Applicability to the United States and Florida
Bullying – especially cyberbullying – is a growing problem in the United States. Several high-profile cases have demonstrated the terrible and sometimes fatal consequences of bullying. Many children and teens have easy access to the Internet and possess savvy in using social media sites with false personas or while remaining anonymous. This skill set makes it easy for these children to bully and taunt their peers. In some of these cases, lawsuits have been filed against the bully’s parents for failing to properly supervise their child’s behavior. “Failing to supervise” a child liability claims allege that parents acted negligently or carelessly in the way they supervise their child’s activities.

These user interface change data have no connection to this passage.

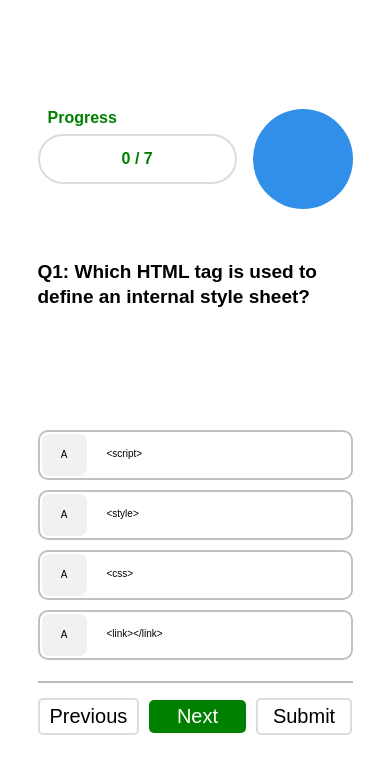
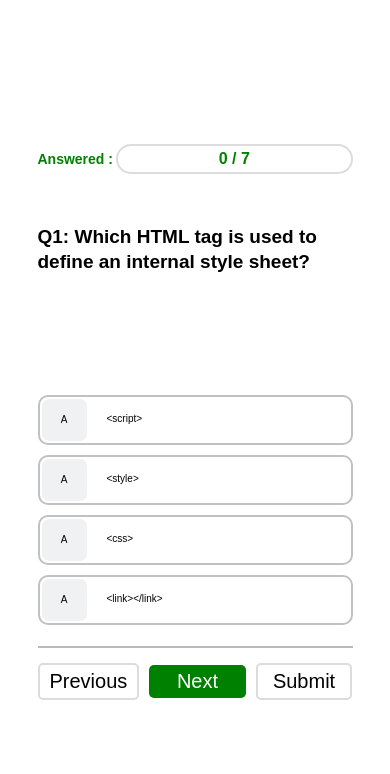
Before and after one commit to WaqasAfridi/interactive-quiz, a plain HTML site: page index.html in a window 390 px wide. Both pictures are taken after a click on the button "Start Quiz". Drawn offline with nearby package versions, Linux system fonts and the light colour scheme; a web font is replaced by a local one.

Commit message:
Timer dummy removed and fixed the Home button and restart button functionality.

```diff
--- a/index.html
+++ b/index.html
@@ -35,11 +35,11 @@
       </section>
       <section class="quiz-box">
         <div class="quiz-status">
+          <div class="progress-title">Answered :</div>
           <div class="progress-bar">
             <div class="progress-fill"></div>
             <div class="progress-text">2/7</div>
           </div>
-          <div class="timer"></div>
         </div>
         <div class="question-and-options">
           <h2 class="question"></h2>
--- a/index.js
+++ b/index.js
@@ -106,9 +106,7 @@ function renderProgressline() {
   let answered = countAnswered();
   const progressLine = document.querySelector(".progress-fill");
   const progressText = document.querySelector(".progress-text");
-  let progressPercentage = Math.round(
-    (answered / Questions.length) * 99.6
-  );
+  let progressPercentage = Math.round((answered / Questions.length) * 99.6);
   progressLine.style.width = `${progressPercentage}%`;
   progressText.innerText = `${answered} / ${Questions.length}`;
   if (progressPercentage < 45) {
@@ -286,15 +284,20 @@ startQuizBtn.addEventListener("click", () => {
 
 const homeBtn = document.querySelector(".home-btn");
 homeBtn.addEventListener("click", () => {
+  questionIndex = 0;
+  renderQuiz();
+  resetUserInteractivity();
+  renderProgressline();
   document.querySelector(".result-box").style.display = "none";
   document.querySelector(".landing-page").style.display = "flex";
-  resetUserInteractivity();
 });
 
 const restartQuizBtn = document.querySelector(".restart-quiz");
 restartQuizBtn.addEventListener("click", () => {
+  questionIndex = 0;
+  renderQuiz();
+  resetUserInteractivity();
+  renderProgressline();
   document.querySelector(".result-box").style.display = "none";
   document.querySelector(".quiz-box").style.display = "flex";
-  resetUserInteractivity();
-  renderProgressline();
 });
--- a/styling/quiz-page-responsiveness.css
+++ b/styling/quiz-page-responsiveness.css
@@ -50,6 +50,9 @@
 }
 
 @media (max-width: 500px) and (min-width: 456px) {
+  .progress-title {
+    font-size: 16px;
+  }
   .quiz-box h2 {
     font-size: 25px;
     line-height: 30px;
@@ -83,6 +86,9 @@
 }
 
 @media (max-width: 456px) and (min-width: 0px) {
+  .progress-title {
+    font-size: 14px;
+  }
   .quiz-box h2 {
     font-size: 19px;
     line-height: 25px;
--- a/styling/style.css
+++ b/styling/style.css
@@ -22,7 +22,7 @@ main {
   flex-direction: column;
 }
 
-@media (max-width: 800px){
+@media (max-width: 800px) {
   main {
     width: 100%;
   }
@@ -91,25 +91,21 @@ button.start-quiz:active {
 .quiz-status {
   display: flex;
   align-items: center;
-  justify-content: space-between;
   width: 100%;
-  column-gap: 5%;
+  column-gap: 1%;
   margin-bottom: 50px;
   position: relative;
 }
-.quiz-status::before {
-  content: 'Progress ';
-  position: absolute;
-  top: 0;
-  left:10px;
+
+.progress-title {
+  font-weight: 900;
+  font-size: 18px;
   color: green;
-  font-weight: 900;
-  font-size: 16px;
 }
 
 .progress-bar {
   flex: 1;
-  height: 50px;
+  height: 30px;
   border: 2px solid gainsboro;
   border-radius: 25px;
   position: relative;
@@ -134,14 +130,7 @@ button.start-quiz:active {
   font-weight: 900;
 }
 
-.timer{
-  width: 100px;
-  height: 100px;
-  background-color: #318fe9;
-  border-radius: 50%;
-}
-
-.question-and-options{
+.question-and-options {
   height: 50%;
   display: flex;
   flex-direction: column;
@@ -159,7 +148,7 @@ button.start-quiz:active {
   flex-direction: column;
   justify-content: space-evenly;
   height: fit-content;
-  padding-bottom:5%;
+  padding-bottom: 5%;
 }
 
 .quiz-box .options button {
```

It is important to read your homeowner’s insurance policy. Although the Unifund case was decided in Canada, the Unifund case illustrates a potential approach that a Florida insurer might employ to avoid covering a bullying liability claim. Even if your policy contains a provision indicating the insurer will defend and indemnify you in cases not involving an “intentional” or criminal act, the insurer may still attempt to frame any negligence lawsuit as being based on an “intentional” act. In such an event, the assistance of a Florida homeowner’s insurance claim attorney can be especially helpful.
You can reach Miami Insurance Claims Lawyer J.P. Gonzalez-Sirgo by dialing his direct number at (786) 272-5841, calling the main office at (305) 461-1095, or Toll Free at 1 (866) 71-CLAIM or email Attorney Gonzalez-Sirgo directly at [email protected].